- **Task brief**: Which lines below hold the word "Niels"? Report each one.

- **Stored data**:

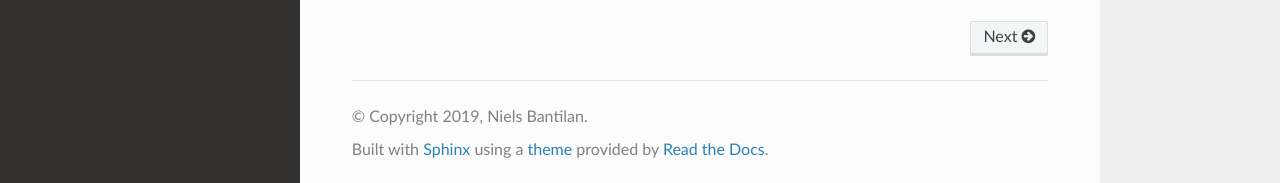
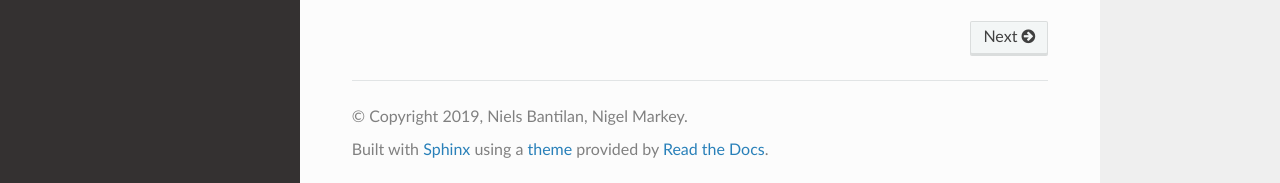
Before and after one commit to unionai-oss/pandera, a Sphinx documentation site: the page built from docs/source/index.rst, in a window 1280 px wide and 900 px high, scrolled down 2356 px. Shown: the part 714-897 px from the top of the window. Built offline with Sphinx 7.4.7 and the Read the Docs theme 2.0.0, drawn with Linux system fonts in a browser that asks for light colours.

Commit message:
update author to include me

```diff
--- a/docs/source/conf.py
+++ b/docs/source/conf.py
@@ -18,8 +18,8 @@
 # -- Project information -----------------------------------------------------
 
 project = 'pandera'
-copyright = '2019, Niels Bantilan'
-author = 'Niels Bantilan'
+copyright = '2019, Niels Bantilan, Nigel Markey'
+author = 'Niels Bantilan, Nigel Markey'
 
 
 # -- General configuration ---------------------------------------------------
```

- **Answer space**:
-copyright = '2019, Niels Bantilan'
-author = 'Niels Bantilan'
+copyright = '2019, Niels Bantilan, Nigel Markey'
+author = 'Niels Bantilan, Nigel Markey'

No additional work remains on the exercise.